═══ STORED DATA ═══

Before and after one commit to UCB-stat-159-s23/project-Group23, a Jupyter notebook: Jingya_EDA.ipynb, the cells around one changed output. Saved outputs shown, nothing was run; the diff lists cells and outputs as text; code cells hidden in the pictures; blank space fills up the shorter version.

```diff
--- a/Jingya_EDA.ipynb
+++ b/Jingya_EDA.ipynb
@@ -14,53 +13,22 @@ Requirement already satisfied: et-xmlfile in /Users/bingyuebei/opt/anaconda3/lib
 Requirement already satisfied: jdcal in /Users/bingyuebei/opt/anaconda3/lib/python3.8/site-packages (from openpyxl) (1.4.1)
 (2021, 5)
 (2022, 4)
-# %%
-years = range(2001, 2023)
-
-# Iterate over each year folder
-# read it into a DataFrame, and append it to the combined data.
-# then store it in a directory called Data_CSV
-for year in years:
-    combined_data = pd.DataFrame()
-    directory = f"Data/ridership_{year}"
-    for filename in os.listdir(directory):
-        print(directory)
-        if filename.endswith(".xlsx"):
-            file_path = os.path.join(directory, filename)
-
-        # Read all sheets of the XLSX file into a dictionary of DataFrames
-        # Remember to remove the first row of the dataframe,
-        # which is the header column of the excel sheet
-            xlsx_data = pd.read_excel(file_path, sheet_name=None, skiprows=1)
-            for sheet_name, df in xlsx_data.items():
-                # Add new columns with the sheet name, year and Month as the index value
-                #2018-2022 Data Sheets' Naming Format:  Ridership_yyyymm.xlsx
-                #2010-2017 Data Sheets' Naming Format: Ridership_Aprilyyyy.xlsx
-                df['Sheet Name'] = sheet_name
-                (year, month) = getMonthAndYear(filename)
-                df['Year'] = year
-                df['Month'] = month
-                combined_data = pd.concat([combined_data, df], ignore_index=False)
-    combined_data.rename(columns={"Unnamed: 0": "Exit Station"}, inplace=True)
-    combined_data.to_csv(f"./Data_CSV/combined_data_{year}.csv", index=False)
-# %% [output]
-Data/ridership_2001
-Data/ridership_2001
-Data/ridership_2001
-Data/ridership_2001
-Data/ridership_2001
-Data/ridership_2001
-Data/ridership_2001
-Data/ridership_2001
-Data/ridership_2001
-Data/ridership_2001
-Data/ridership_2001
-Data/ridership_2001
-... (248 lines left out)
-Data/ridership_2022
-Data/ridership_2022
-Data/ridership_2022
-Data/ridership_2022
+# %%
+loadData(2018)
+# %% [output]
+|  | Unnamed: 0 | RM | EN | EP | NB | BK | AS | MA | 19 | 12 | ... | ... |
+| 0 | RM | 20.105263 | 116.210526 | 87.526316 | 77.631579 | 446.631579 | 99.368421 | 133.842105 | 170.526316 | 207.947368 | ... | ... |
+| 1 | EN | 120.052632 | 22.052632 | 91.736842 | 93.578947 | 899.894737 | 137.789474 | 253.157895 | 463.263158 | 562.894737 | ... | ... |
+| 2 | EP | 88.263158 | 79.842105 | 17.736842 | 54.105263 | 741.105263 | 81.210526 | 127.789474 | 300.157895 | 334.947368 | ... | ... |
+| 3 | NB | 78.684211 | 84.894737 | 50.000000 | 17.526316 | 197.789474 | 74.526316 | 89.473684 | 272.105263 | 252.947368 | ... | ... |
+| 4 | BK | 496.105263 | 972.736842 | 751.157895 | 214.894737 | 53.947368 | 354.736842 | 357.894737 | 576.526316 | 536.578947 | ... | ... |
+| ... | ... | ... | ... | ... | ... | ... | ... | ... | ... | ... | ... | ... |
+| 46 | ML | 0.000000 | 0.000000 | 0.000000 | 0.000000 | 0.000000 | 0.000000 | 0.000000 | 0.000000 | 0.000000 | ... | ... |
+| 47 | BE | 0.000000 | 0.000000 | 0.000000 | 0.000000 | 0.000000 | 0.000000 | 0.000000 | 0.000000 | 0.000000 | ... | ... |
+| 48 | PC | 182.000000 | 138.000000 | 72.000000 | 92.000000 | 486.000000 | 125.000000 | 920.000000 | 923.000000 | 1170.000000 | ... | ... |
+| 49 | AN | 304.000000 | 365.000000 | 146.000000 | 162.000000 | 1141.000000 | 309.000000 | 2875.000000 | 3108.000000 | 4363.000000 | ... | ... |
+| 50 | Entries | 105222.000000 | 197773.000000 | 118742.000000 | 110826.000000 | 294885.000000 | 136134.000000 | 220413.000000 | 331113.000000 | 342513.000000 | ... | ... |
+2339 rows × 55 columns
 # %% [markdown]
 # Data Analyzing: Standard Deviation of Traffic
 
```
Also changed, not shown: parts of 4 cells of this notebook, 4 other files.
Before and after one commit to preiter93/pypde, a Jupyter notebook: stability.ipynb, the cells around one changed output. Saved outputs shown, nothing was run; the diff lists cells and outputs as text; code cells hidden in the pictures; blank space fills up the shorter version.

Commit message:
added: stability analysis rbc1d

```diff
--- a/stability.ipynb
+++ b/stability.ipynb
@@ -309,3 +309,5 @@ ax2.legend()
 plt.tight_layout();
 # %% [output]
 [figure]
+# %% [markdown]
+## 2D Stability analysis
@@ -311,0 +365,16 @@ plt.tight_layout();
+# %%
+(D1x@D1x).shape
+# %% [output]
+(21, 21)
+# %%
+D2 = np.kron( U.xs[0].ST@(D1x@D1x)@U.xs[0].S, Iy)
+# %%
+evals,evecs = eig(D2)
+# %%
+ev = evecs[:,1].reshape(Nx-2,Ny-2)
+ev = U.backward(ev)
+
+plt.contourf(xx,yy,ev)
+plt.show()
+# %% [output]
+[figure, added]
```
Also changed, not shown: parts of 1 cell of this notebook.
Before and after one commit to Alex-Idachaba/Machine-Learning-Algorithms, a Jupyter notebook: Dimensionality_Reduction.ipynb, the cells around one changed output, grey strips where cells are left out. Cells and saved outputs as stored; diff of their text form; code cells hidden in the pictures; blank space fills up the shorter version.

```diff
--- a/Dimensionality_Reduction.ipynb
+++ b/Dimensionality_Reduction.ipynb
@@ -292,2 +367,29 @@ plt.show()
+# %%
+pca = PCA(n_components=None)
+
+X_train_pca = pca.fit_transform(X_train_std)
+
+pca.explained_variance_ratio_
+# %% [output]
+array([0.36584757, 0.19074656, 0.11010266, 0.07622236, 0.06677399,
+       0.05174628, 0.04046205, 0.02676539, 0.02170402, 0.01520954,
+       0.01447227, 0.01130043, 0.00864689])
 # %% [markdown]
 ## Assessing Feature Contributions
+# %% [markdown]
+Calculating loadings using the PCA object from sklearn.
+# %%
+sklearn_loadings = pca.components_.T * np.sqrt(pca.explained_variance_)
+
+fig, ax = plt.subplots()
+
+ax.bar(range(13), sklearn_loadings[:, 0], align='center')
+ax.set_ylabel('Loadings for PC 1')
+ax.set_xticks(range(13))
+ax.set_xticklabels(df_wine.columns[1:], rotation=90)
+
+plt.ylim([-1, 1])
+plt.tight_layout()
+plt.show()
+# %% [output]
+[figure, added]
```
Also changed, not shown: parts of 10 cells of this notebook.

═══

## TASK DETAILS
In the listing above, find each line with the word "Format" and copy it out.

## YOUR RESPONSE
-                #2018-2022 Data Sheets' Naming Format:  Ridership_yyyymm.xlsx
-                #2010-2017 Data Sheets' Naming Format: Ridership_Aprilyyyy.xlsx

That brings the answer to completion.